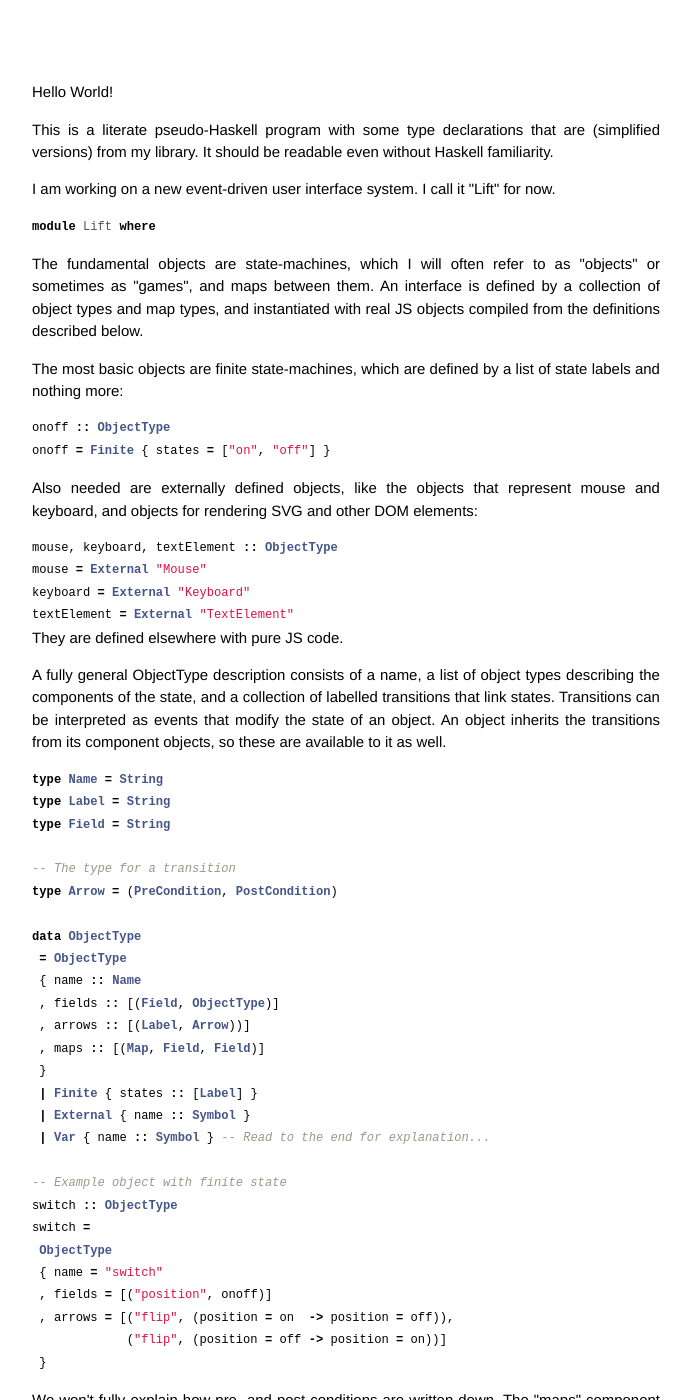
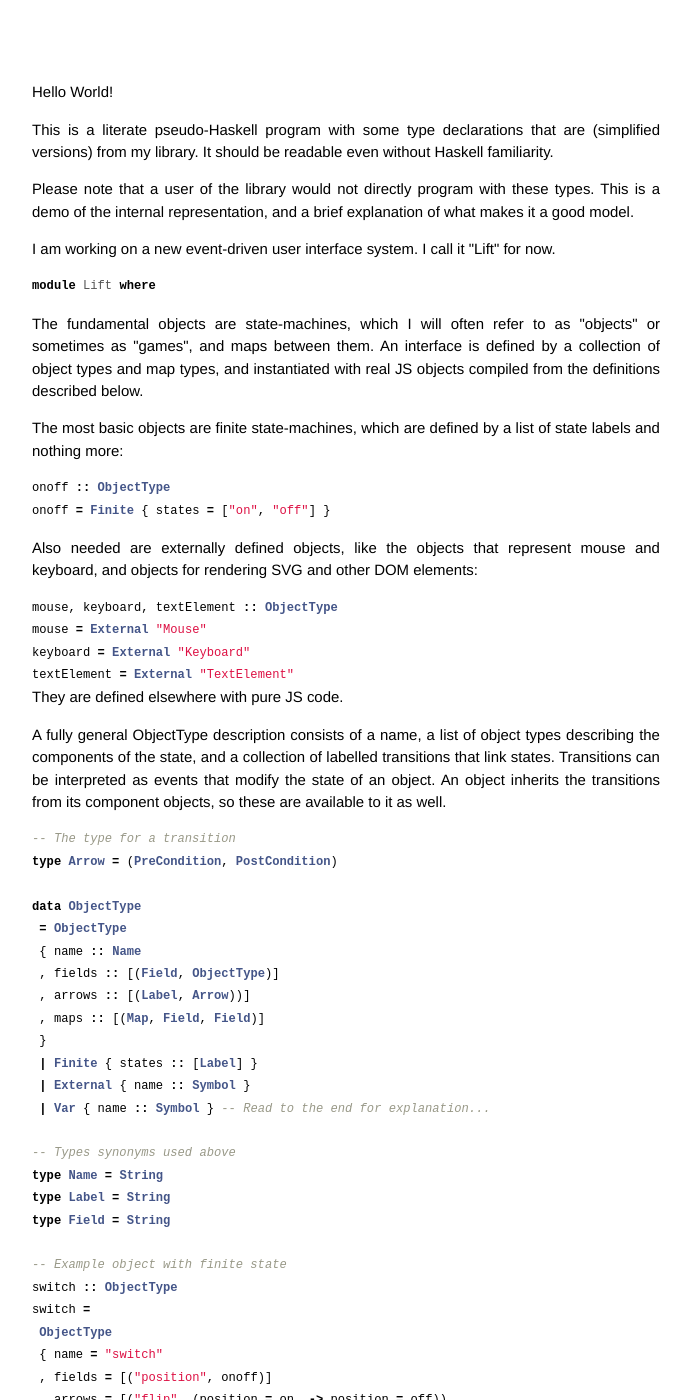
Before and after one commit to kovach/kovach.github.io, a Jekyll site: the page built from index.html, in a window 1280 px wide and 1400 px high. Shown: the whole window, without its empty margins (294-985 px from the left). Built offline with Jekyll 4.4.1, drawn with Linux system fonts in a browser that asks for light colours.

Commit message:
added disclaimer

```diff
--- a/index.html
+++ b/index.html
@@ -9,6 +9,11 @@ Hello World!
 This is a literate pseudo-Haskell program with some type declarations that are
 (simplified versions) from my library.  It should be readable even without
 Haskell familiarity.
+</p>
+<p>
+Please note that a user of the library would not directly program with
+these types.  This is a demo of the internal representation, and a brief
+explanation of what makes it a good model.
 </p>
 
 <p>
@@ -67,6 +68,11 @@ data ObjectType
  | Finite { states :: [Label] }
  | External { name :: Symbol }
  | Var { name :: Symbol } -- Read to the end for explanation...
+
+-- Types synonyms used above
+type Name = String
+type Label = String
+type Field = String
 
 -- Example object with finite state
 switch :: ObjectType
```
Also changed, not shown: other parts of index.html (+0 -4 lines).
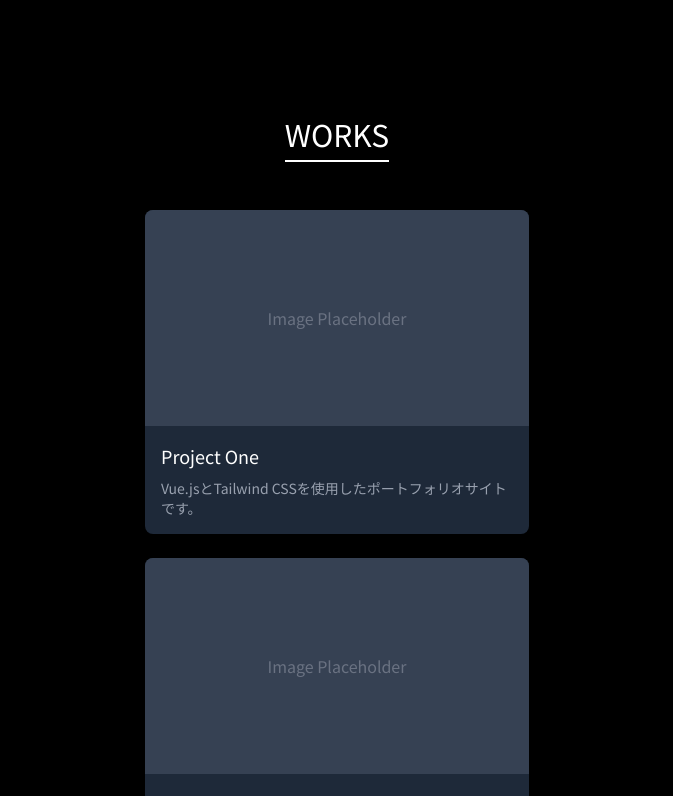
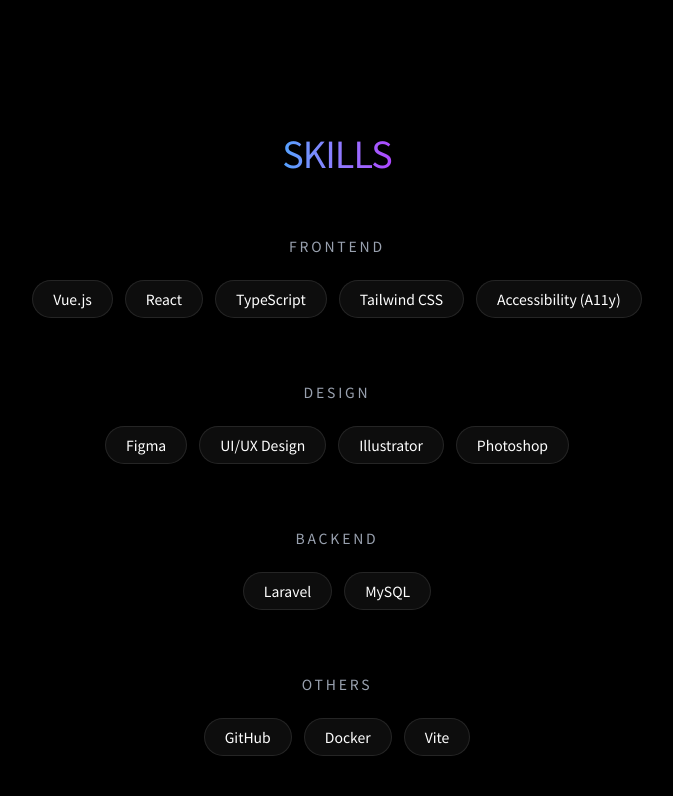
Before and after one commit to ruru-01/ui-ux-lab, a Vue app in the folder my-portfolio/: page / in a window 1280 px wide. Shown: the part 700-1496 px from the top of the page, without its empty margins (303-976 px from the left). Built offline with nearby package versions, Linux system fonts and the light colour scheme.

Commit message:
feat：Skillsセクションの実装

```diff
--- a/my-portfolio/src/App.vue
+++ b/my-portfolio/src/App.vue
@@ -3,6 +3,7 @@
     <AppHeader />
       <main class="flex-1">
         <HeroSection />
+        <SkillsSection />
         <WorksSection />
       </main>
     <AppFooter />
@@ -13,6 +14,7 @@
 import AppHeader from './components/AppHeader.vue';
 import AppFooter from './components/AppFooter.vue';
 import HeroSection from './components/HeroSection.vue';
+import SkillsSection from './components/Skills/SkillsSection.vue';
 import WorksSection from './components/Work/WorkSection.vue';
 </script>
 
--- a/my-portfolio/src/components/AppHeader.vue
+++ b/my-portfolio/src/components/AppHeader.vue
@@ -3,6 +3,7 @@
     <div class="w-full h-full flex items-center justify-between">
       <div class="text-lg font-bold">ロゴ</div>
       <nav class="flex gap-4">
+        <a href="#skills">Skills</a>
         <a href="#about" class="hover:underline">About</a>
         <a href="#works" class="hover:underline">Works</a>
         <a href="#contact" class="hover:underline">Contact</a>
--- /dev/null
+++ b/my-portfolio/src/components/Skills/SkillTag.vue
@@ -0,0 +1,9 @@
+<template>
+  <div class="px-4 py-2 bg-gray-800 border border-gray-700 rounded-full text-sm font-medium hover:border-blue-400 transition-colors">
+    {{ name }}
+  </div>
+</template>
+
+<script setup lang="ts">
+defineProps<{ name: string }>();
+</script>
--- /dev/null
+++ b/my-portfolio/src/components/Skills/SkillsSection.vue
@@ -0,0 +1,50 @@
+<template>
+  <section id="skills" class="py-24 px-4 bg-black text-white">
+    <div class="max-w-4xl mx-auto text-center">
+      <h2 class="text-4xl font-extrabold mb-16 tracking-tight">
+        <span class="bg-clip-text text-transparent bg-gradient-to-r from-blue-400 to-purple-500">
+          SKILLS
+        </span>
+      </h2>
+      <div class="space-y-16">
+        <div v-for="category in skillCategories" :key="category.title" class="flex flex-col items-center">
+          <h3 class="text-sm uppercase tracking-[0.2em] text-gray-400 mb-6 font-medium">
+            {{ category.title }}
+          </h3>
+          <div class="flex flex-wrap justify-center gap-3 max-w-2xl">
+            <span
+              v-for="item in category.items"
+              :key="item"
+              class="px-5 py-2 bg-white/5 border border-white/10 rounded-full text-sm backdrop-blur-sm
+                     hover:bg-white/10 hover:border-blue-500/50 hover:scale-105 transition-all duration-300
+                     cursor-default"
+            >
+              {{ item }}
+            </span>
+          </div>
+        </div>
+      </div>
+    </div>
+  </section>
+</template>
+
+<script setup lang="ts">
+const skillCategories = [
+  {
+    title: 'Frontend',
+    items: ['Vue.js', 'React', 'TypeScript', 'Tailwind CSS', 'Accessibility (A11y)']
+  },
+  {
+    title: 'Design',
+    items: ['Figma', 'UI/UX Design', 'Illustrator', 'Photoshop']
+  },
+  {
+    title: 'Backend',
+    items: ['Laravel', 'MySQL']
+  },
+  {
+    title: 'Others',
+    items: ['GitHub', 'Docker', 'Vite']
+  },
+];
+</script>
--- a/my-portfolio/src/style.css
+++ b/my-portfolio/src/style.css
@@ -69,6 +69,10 @@
   padding: 2em;
 }
 
+html {
+  scroll-behavior: smooth;
+}
+
 #app {
   width: 100%;
   min-height: 100vh;
```
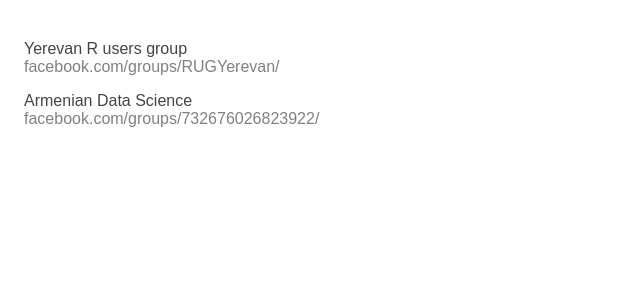
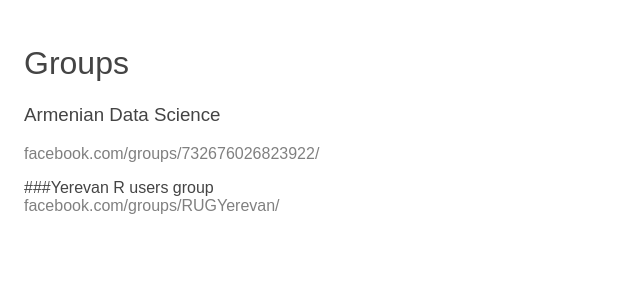
Before and after one commit to MLEVN/mlevn.github.io, a Jekyll site: the page built from groups/index.md, in a window 1280 px wide. Shown: the top 300 px of the page, without its empty margins (0-640 px from the left). Built offline with Jekyll 4.4.1, drawn with Linux system fonts in a browser that asks for light colours; nearby versions of some CDN libraries; our own code applies the rules of GitHub Pages for plain Markdown files.

Commit message:
Update index.md

```diff
--- a/groups/index.md
+++ b/groups/index.md
@@ -1,5 +1,7 @@
-Yerevan R users group
+# Groups
+
+### Armenian Data Science
+[facebook.com/groups/732676026823922/]([https://www.facebook.com/groups/732676026823922/])
+
+###Yerevan R users group
 [facebook.com/groups/RUGYerevan/](https://www.facebook.com/groups/RUGYerevan/)
-
-Armenian Data Science
-[facebook.com/groups/732676026823922/]([https://www.facebook.com/groups/732676026823922/])
```
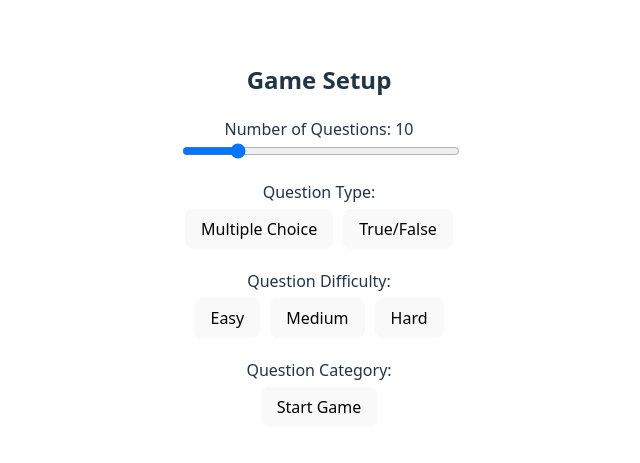
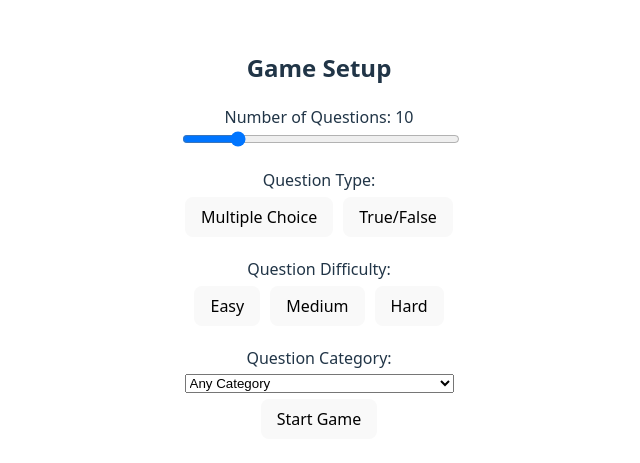
Before and after one commit to wk642/trivia-game-with-api, a React (Vite) app in the folder client/: page / in a window 1280 px wide. Shown: the part 163-626 px from the top of the page, without its empty margins (321-961 px from the left). Built offline with nearby package versions, Linux system fonts and the light colour scheme.

Commit message:
Added categories dropdown

```diff
--- a/client/src/components/GameSetup.jsx
+++ b/client/src/components/GameSetup.jsx
@@ -5,6 +5,7 @@ function GameSetup({ onStartGame }) {
   const [numberOfQuestions, setNumberOfQuestions] = useState(10);
   const questionType = useRef('multiple-choice');
   const questionDifficulty = useRef('medium');
+  const questionCategory = useRef('any-category');
 
   const handleStartGame = () => {
     const gameSettings = {
@@ -72,10 +73,36 @@ function GameSetup({ onStartGame }) {
         </button>
       </div>
 
-      <div>
+      <div className="category-div">
         <label>Question Category:</label>
         <br/>
-
+        <select>
+          <option>Any Category</option>
+          <option>General Knowledge</option>
+          <option>Entertainment: Books</option>
+          <option>Entertainment: Film</option>
+          <option>Entertainment: Music</option>
+          <option>Entertainment: Musical & Theaters</option>
+          <option>Entertainment: Television</option>
+          <option>Entertainment: Video Games</option>
+          <option>Entertainment: Board Games</option>
+          <option>Science & Nature</option>
+          <option>Science: Computers</option>
+          <option>Science: Matheetics</option>
+          <option>Mythology</option>
+          <option>Sports</option>
+          <option>Geography</option>
+          <option>History</option>
+          <option>Politics</option>
+          <option>Art</option>
+          <option>Celebreties</option>
+          <option>Animals</option>
+          <option>Vehicles</option>
+          <option>Entertainment: Cosmics</option>
+          <option>Science: Gadgets</option>
+          <option>Entertainment: Japanese Anime & Manga</option>
+          <option>Entertainment: Cartoon & Animations</option>
+        </select>
       </div>
 
       <button onClick={handleStartGame}>Start Game</button>
```
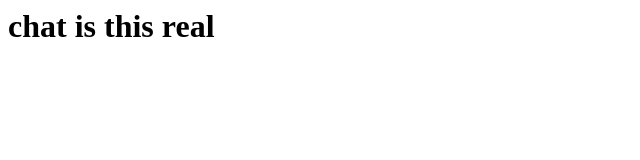
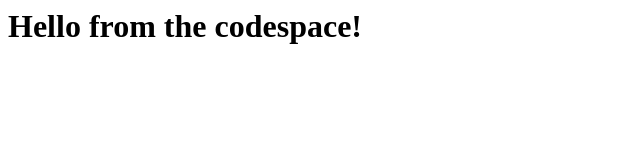
Before and after one commit to CryoTitan/skills-code-with-codespaces, a plain HTML site: page index.html in a window 1280 px wide. Shown: the whole page, without its empty margins (0-640 px from the left). Drawn offline with Linux system fonts and the light colour scheme.

Commit message:
Adding hello from the codespace!

```diff
--- a/index.html
+++ b/index.html
@@ -1,3 +1,3 @@
 <html>
-  <h1>chat is this real</h1>
+  <h1>Hello from the codespace!</h1>
 </html>
```
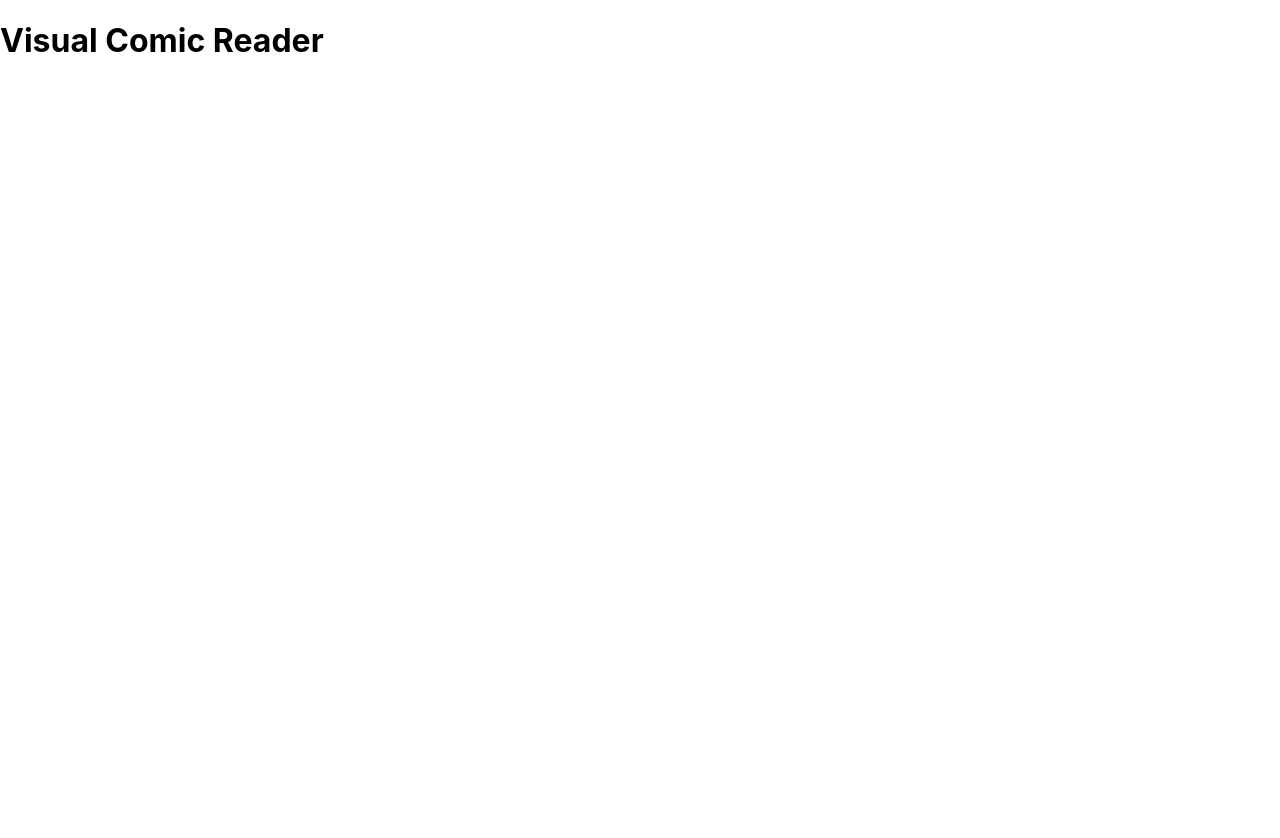
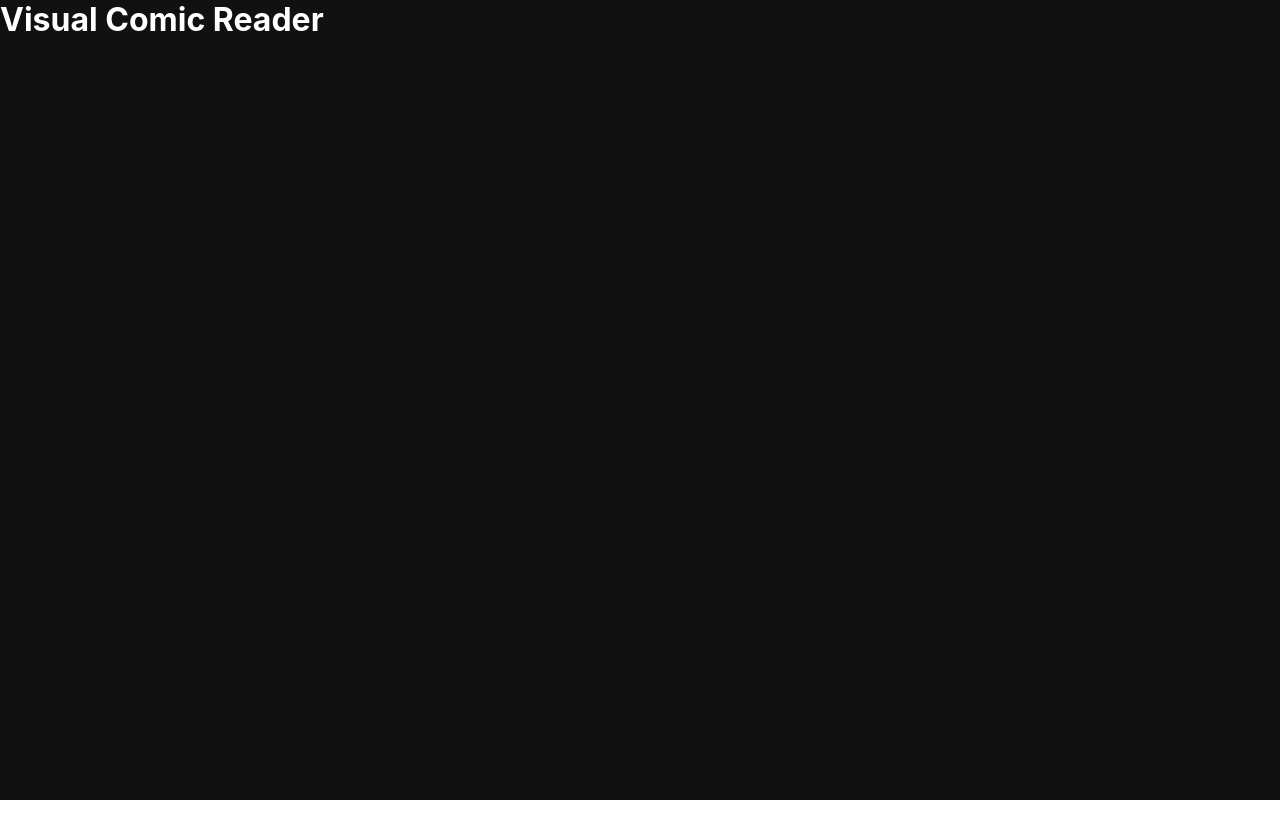
Before and after one commit to evuz/VisualComicReader, a React (Create React App) app in the folder packages/webapp/: page / in a window 1280 px wide. Shown: the top 838 px of the page. After the commit the page ends 800 px from the top, so only its background shows below. Built offline with nearby package versions, Linux system fonts and the light colour scheme.

Commit message:
chore(app): change color schema

```diff
--- a/packages/webapp/src/components/App/App.css
+++ b/packages/webapp/src/components/App/App.css
@@ -1,5 +1,5 @@
 .App {
-  min-width: 100vw;
   min-height: 100vh;
   background-color: var(--background);
+  color: var(--foreground);
 }
--- a/packages/webapp/src/components/App/App.tsx
+++ b/packages/webapp/src/components/App/App.tsx
@@ -3,7 +3,11 @@ import React from 'react'
 import './App.css'
 
 function App() {
-  return <h1 className="App">Visual Comic Reader</h1>
+  return (
+    <div className="App">
+      <h1>Visual Comic Reader</h1>
+    </div>
+  )
 }
 
 export default App
--- a/packages/webapp/src/styles/index.css
+++ b/packages/webapp/src/styles/index.css
@@ -1,14 +1,13 @@
 :root {
-  --background: #fff;
-  --accents-1: #fafafa;
-  --accents-2: #eaeaea;
-  --accents-3: #999;
+  --background: #111;
+  --accents-1: #333;
+  --accents-2: #444;
+  --accents-3: #666;
   --accents-4: #888;
-  --accents-5: #666;
-  --accents-6: #444;
-  --accents-7: #333;
-  --accents-8: #111;
-  --foreground: #000;
+  --accents-5: #999;
+  --accents-6: #eaeaea;
+  --accents-7: #fafafa;
+  --foreground: #fff;
   --error-light: #ff1a1a;
   --error: #e00;
   --error-dark: #c00;
@@ -32,11 +31,13 @@ body {
   margin: 0;
   font-family: var(--font-family);
   font-weight: 400;
-  color: var(--foreground);
   -webkit-font-smoothing: antialiased;
   -moz-osx-font-smoothing: grayscale;
 }
 
+* > :first-child { margin-top: 0 !important; margin-left: 0 !important; }
+* > :last-child { margin-bottom: 0 !important; margin-right: 0 !important; }
+
 * {
   box-sizing: border-box;
 }
```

Exercise – Search the entries above for the string "React". Copy each line in which it appears.

Solution –
+    items: ['Vue.js', 'React', 'TypeScript', 'Tailwind CSS', 'Accessibility (A11y)']
Before and after one commit to wk642/trivia-game-with-api, a React (Vite) app in the folder client/: page / in a window 1280 px wide. Shown: the part 163-626 px from the top of the page, without its empty margins (321-961 px from the left). Built offline with nearby package versions, Linux system fonts and the light colour scheme.
Before and after one commit to evuz/VisualComicReader, a React (Create React App) app in the folder packages/webapp/: page / in a window 1280 px wide. Shown: the top 838 px of the page. After the commit the page ends 800 px from the top, so only its background shows below. Built offline with nearby package versions, Linux system fonts and the light colour scheme.
@@ -3,7 +3,11 @@ import React from 'react'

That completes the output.